Abstract

This paper describes and interprets the 1987 data from Cabauw, the Netherlands, which can be used to test land surface schemes in stand-alone mode. The data are available from the authors for model development and research. It consists of half-hour averages of forcing data (wind, temperature, specific humidity at 20-m height, downward solar and thermal radiation, and precipitation) and validation data (net radiation, sensible heat flux, latent heat flux, ground heat flux, and soil temperature). To obtain a continuous time series of the forcing parameters and the surface energy fluxes, it was necessary to use a model to fill in the missing observations. The quality of the observations and the reliability of model data are assessed by exploiting the redundancy in the observations and by comparing the model output with the data when both are available.
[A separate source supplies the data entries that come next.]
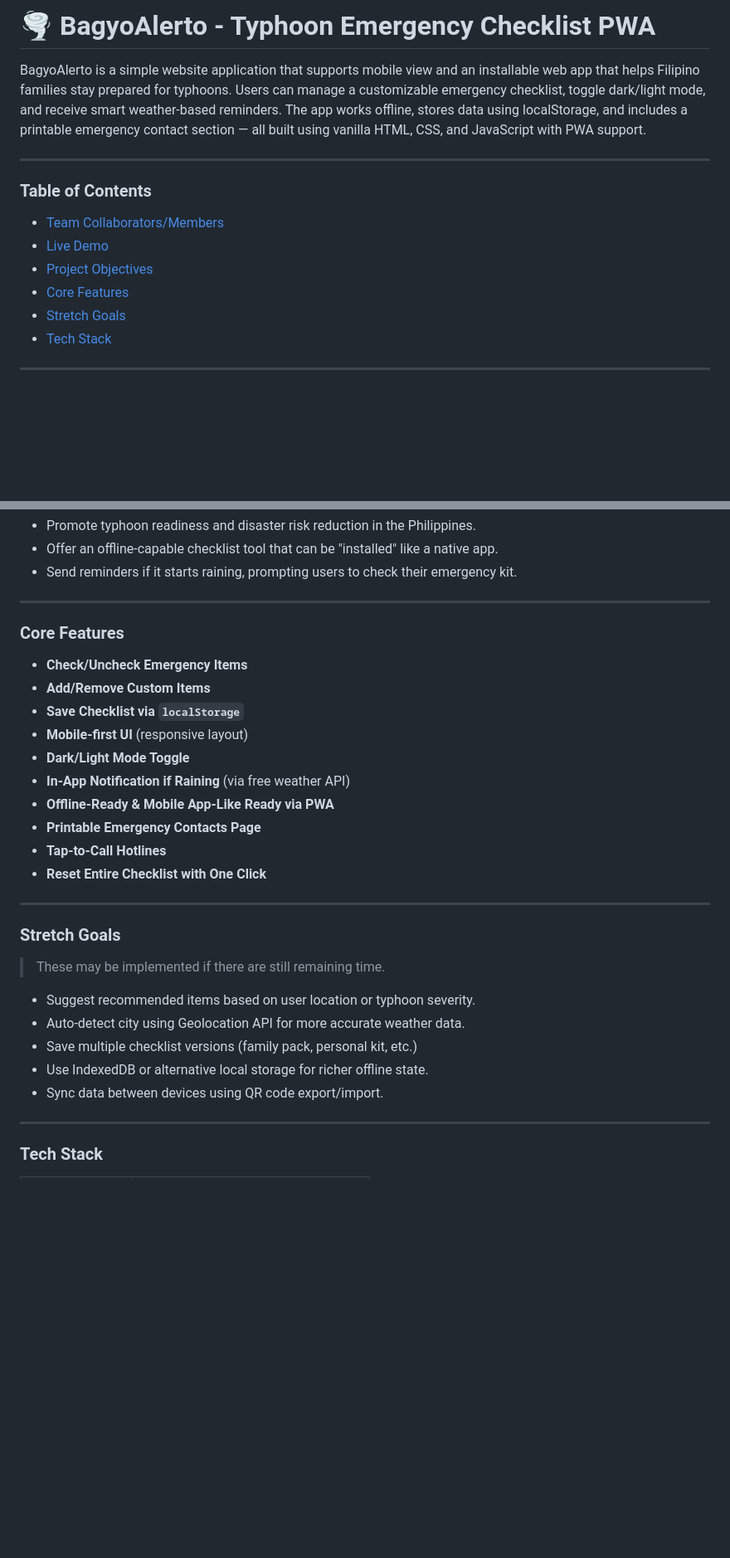
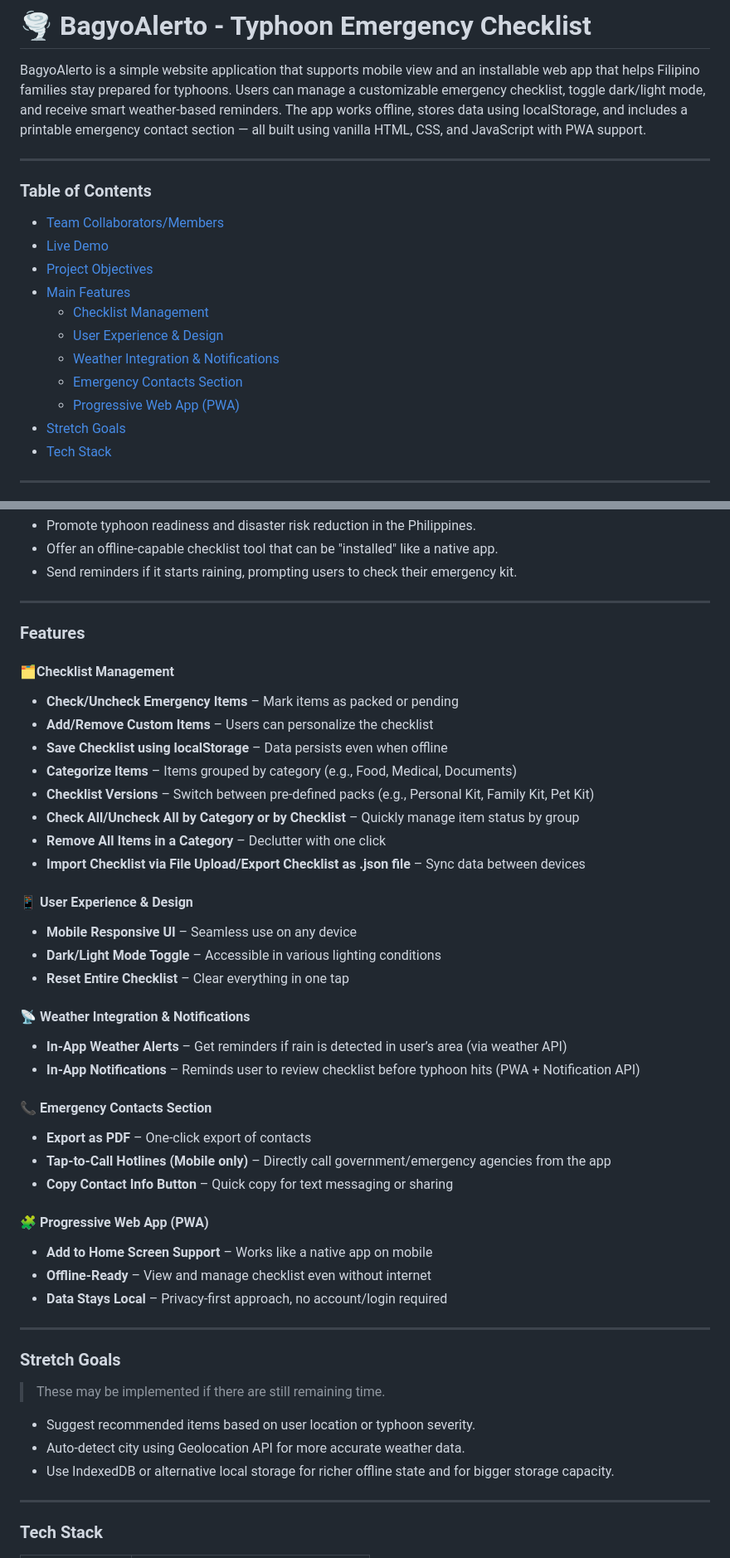
Before and after one commit to 99lash/BagyoAlerto, a Markdown page: README.md, 2 parts joined by grey strips. Shown: that part at 83% size. GitHub-like rendering; blank space fills up the shorter version.

Commit message:
docs: finalized features

```diff
--- a/README.md
+++ b/README.md
@@ -1,4 +1,4 @@
-# 🌪️ BagyoAlerto - Typhoon Emergency Checklist PWA
+# 🌪️ BagyoAlerto - Typhoon Emergency Checklist
 
 BagyoAlerto is a simple website application that supports mobile view and an installable web app that helps Filipino families stay prepared for typhoons. Users can manage a customizable emergency checklist, toggle dark/light mode, and receive smart weather-based reminders. The app works offline, stores data using localStorage, and includes a printable emergency contact section — all built using vanilla HTML, CSS, and JavaScript with PWA support.
 
@@ -9,7 +9,12 @@ BagyoAlerto is a simple website application that supports mobile view and an ins
 - [Team Collaborators/Members](#team-members)
 - [Live Demo](#live-demo)
 - [Project Objectives](#project-objectives)
-- [Core Features](#core-features)
+- [Main Features](#app-features)
+  - [Checklist Management](#features)
+  - [User Experience & Design](#features)
+  - [Weather Integration & Notifications](#features)
+  - [Emergency Contacts Section](#features)
+  - [Progressive Web App (PWA)](#features)
 - [Stretch Goals](#stretch-goals)
 - [Tech Stack](#tech-stack)
 
@@ -82,18 +87,37 @@ BagyoAlerto is a simple website application that supports mobile view and an ins
 
 ---
 
-### Core Features
+### Features
 
-- **Check/Uncheck Emergency Items**
-- **Add/Remove Custom Items**
-- **Save Checklist via `localStorage`**
-- **Mobile-first UI** (responsive layout)
-- **Dark/Light Mode Toggle**
-- **In-App Notification if Raining** (via free weather API)
-- **Offline-Ready & Mobile App-Like Ready via PWA**
-- **Printable Emergency Contacts Page**
-- **Tap-to-Call Hotlines**
-- **Reset Entire Checklist with One Click**
+#### 🗂️Checklist Management
+- **Check/Uncheck Emergency Items** – Mark items as packed or pending
+- **Add/Remove Custom Items** – Users can personalize the checklist
+- **Save Checklist using localStorage** – Data persists even when offline
+- **Categorize Items** – Items grouped by category (e.g., Food, Medical, Documents)
+- **Checklist Versions** – Switch between pre-defined packs (e.g., Personal Kit, Family Kit, Pet Kit)
+- **Check All/Uncheck All by Category or by Checklist** – Quickly manage item status by group
+- **Remove All Items in a Category** – Declutter with one click
+- **Import Checklist via File Upload/Export Checklist as .json file** – Sync data between devices
+
+#### 📱 User Experience & Design
+- **Mobile Responsive UI** – Seamless use on any device
+- **Dark/Light Mode Toggle** – Accessible in various lighting conditions
+- **Reset Entire Checklist** – Clear everything in one tap
+
+
+#### 📡 Weather Integration & Notifications
+- **In-App Weather Alerts** – Get reminders if rain is detected in user’s area (via weather API)
+- **In-App Notifications** – Reminds user to review checklist before typhoon hits (PWA + Notification API)
+
+#### 📞 Emergency Contacts Section
+- **Export as PDF** – One-click export of contacts
+- **Tap-to-Call Hotlines (Mobile only)** – Directly call government/emergency agencies from the app
+- **Copy Contact Info Button** – Quick copy for text messaging or sharing
+
+#### 🧩 Progressive Web App (PWA)
+- **Add to Home Screen Support** – Works like a native app on mobile
+- **Offline-Ready** – View and manage checklist even without internet
+- **Data Stays Local** – Privacy-first approach, no account/login required
 
 ---
 
@@ -103,9 +127,7 @@ BagyoAlerto is a simple website application that supports mobile view and an ins
 
 - Suggest recommended items based on user location or typhoon severity.
 - Auto-detect city using Geolocation API for more accurate weather data.
-- Save multiple checklist versions (family pack, personal kit, etc.)
-- Use IndexedDB or alternative local storage for richer offline state.
-- Sync data between devices using QR code export/import.
+- Use IndexedDB or alternative local storage for richer offline state and for bigger storage capacity.
 
 ---
 
```
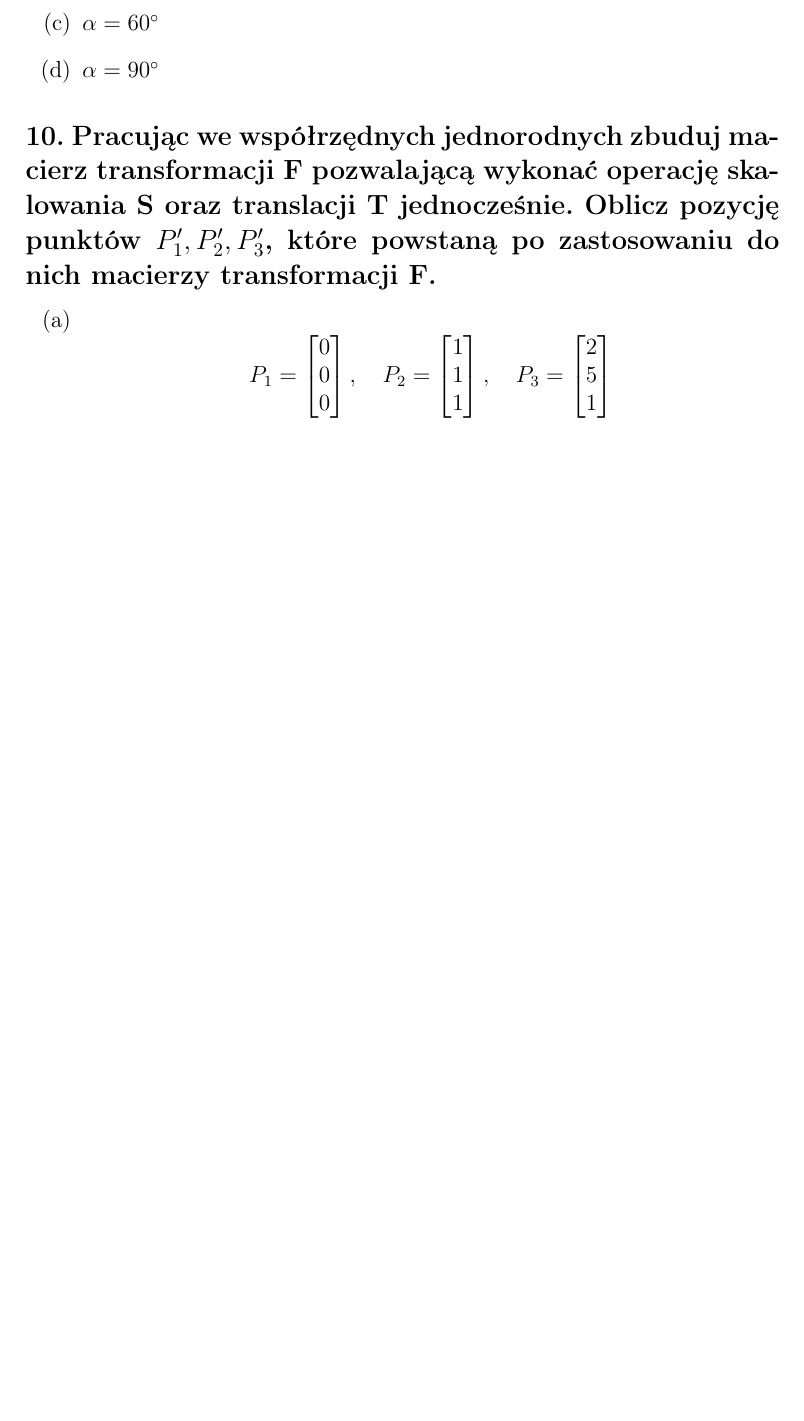
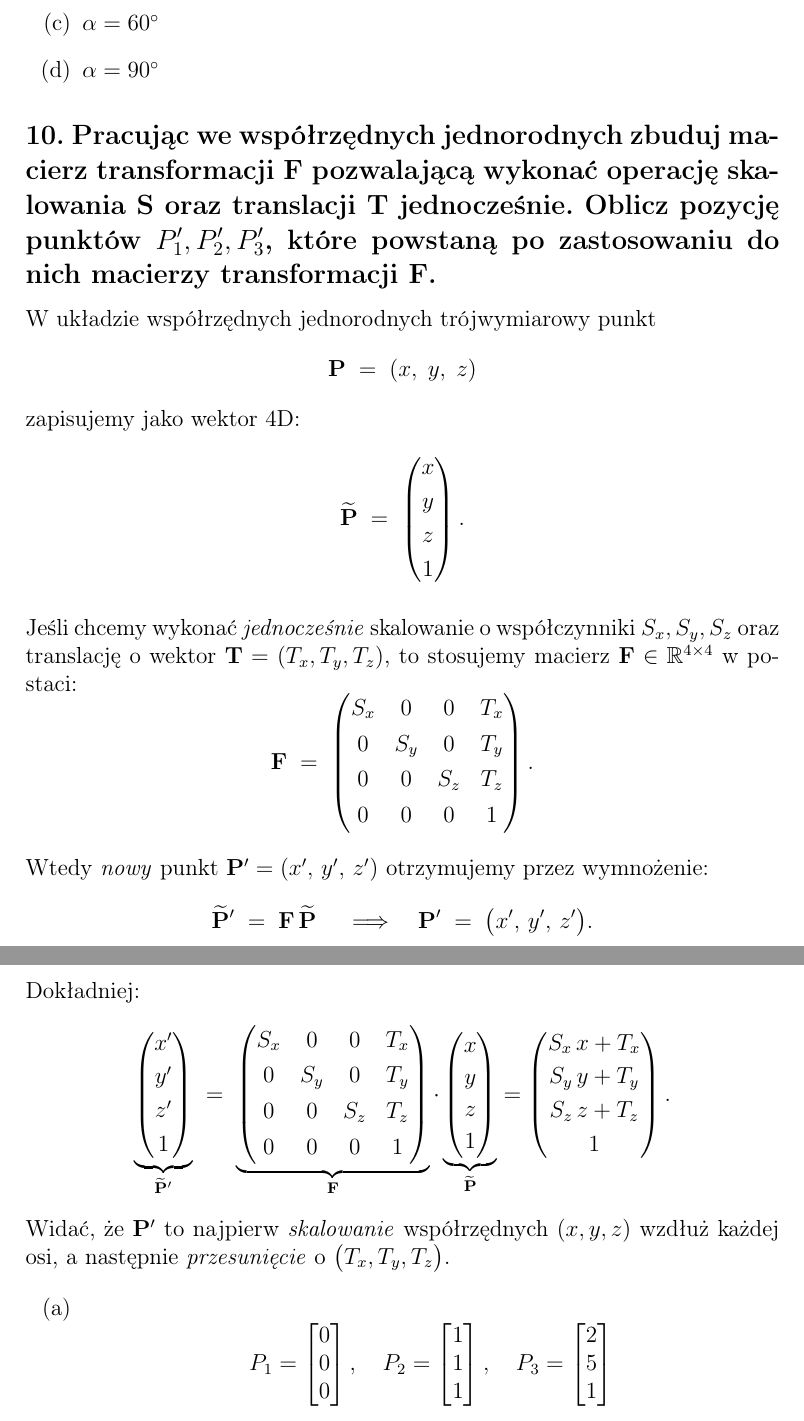
Before and after one commit to vinograpsov/Geometria3D-UJ, a LaTeX document (main.tex, which reads sections/matrix.tex): part of page 14 of 22 before the commit and two parts of pages 15 and 16 of 24 after it, the two joined at a grey line, cut so that both start at the same text, the shorter picture padded with empty space. Compiled offline with pdfLaTeX.

Commit message:
a lot of new

```diff
--- a/sections/matrix.tex
+++ b/sections/matrix.tex
@@ -245,8 +313,105 @@ Macierz obrotu wokół osi \( Z \) ma postać:
 
 
 
+
+
+
+
 \subsection*{10. Pracując we współrzędnych jednorodnych zbuduj macierz transformacji \( \mathbf{F} \) pozwalającą wykonać operację skalowania \( \mathbf{S} \) oraz translacji \( \mathbf{T} \) jednocześnie.
 Oblicz pozycję punktów \( P_1', P_2', P_3' \), które powstaną po zastosowaniu do nich macierzy transformacji \( \mathbf{F} \).}
+
+
+\noindent
+W~układzie współrzędnych jednorodnych trójwymiarowy punkt
+\[
+\mathbf{P}
+\;=\;
+(x,\;y,\;z)
+\]
+zapisujemy jako wektor 4D:
+\[
+\widetilde{\mathbf{P}}
+\;=\;
+\begin{pmatrix}
+x\\[3pt]
+y\\[3pt]
+z\\[3pt]
+1
+\end{pmatrix}.
+\]
+
+\medskip
+
+\noindent
+Jeśli chcemy wykonać \emph{jednocześnie} skalowanie o~współczynniki
+\(S_x, S_y, S_z\) oraz translację o~wektor \(\mathbf{T} = (T_x, T_y, T_z)\),
+to stosujemy macierz \(\mathbf{F} \in \mathbb{R}^{4\times 4}\) w~postaci:
+\[
+\mathbf{F}
+\;=\;
+\begin{pmatrix}
+S_x & 0   & 0   & T_x \\[4pt]
+0   & S_y & 0   & T_y \\[4pt]
+0   & 0   & S_z & T_z \\[4pt]
+0   & 0   & 0   & 1
+\end{pmatrix}.
+\]
+
+\medskip
+
+\noindent
+Wtedy \emph{nowy} punkt
+\(\mathbf{P}' = (x',\,y',\,z')\)
+otrzymujemy przez wymnożenie:
+\[
+\widetilde{\mathbf{P}}'
+\;=\;
+\mathbf{F}\,\widetilde{\mathbf{P}}
+\;\quad\Longrightarrow\quad
+\mathbf{P}'
+\;=\;
+\bigl(x',\,y',\,z'\bigr).
+\]
+Dokładniej:
+\[
+\underbrace{
+\begin{pmatrix}
+x'\\[3pt]
+y'\\[3pt]
+z'\\[3pt]
+1
+\end{pmatrix}
+}_{\widetilde{\mathbf{P}}'}
+\;=\;
+\underbrace{
+\begin{pmatrix}
+S_x & 0   & 0   & T_x \\[4pt]
+0   & S_y & 0   & T_y \\[4pt]
+0   & 0   & S_z & T_z \\[4pt]
+0   & 0   & 0   & 1
+\end{pmatrix}
+}_{\mathbf{F}}
+\cdot
+\underbrace{
+\begin{pmatrix}
+x\\[2pt]
+y\\[2pt]
+z\\[2pt]
+1
+\end{pmatrix}
+}_{\widetilde{\mathbf{P}}}
+=
+\begin{pmatrix}
+S_x\,x + T_x\\[3pt]
+S_y\,y + T_y\\[3pt]
+S_z\,z + T_z\\[3pt]
+1
+\end{pmatrix}.
+\]
+Widać, że \(\mathbf{P}'\) to najpierw \emph{skalowanie} współrzędnych
+\((x,y,z)\)
+wzdłuż każdej osi, a~następnie \emph{przesunięcie} o~\(\bigl(T_x, T_y, T_z\bigr)\).
+
 
 \begin{enumerate}
     \item[(a)]
```
Also changed, not shown: sections/frustum.tex (+15 -0 lines), sections/main_formulas.tex (+17 -3 lines), main.pdf, sections/matrix.tex (68 more changed lines).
The monthly averages of sensible heat flux are believed to be accurate to within ±5 W m−2 and the monthly means of net radiation and latent heat flux to within ±10 W m−2. An analysis of the evaporation data shows that evaporation from the interception reservoir is very common and that the canopy resistance can be modeled in terms of solar radiation, soil moisture, and atmospheric moisture deficit.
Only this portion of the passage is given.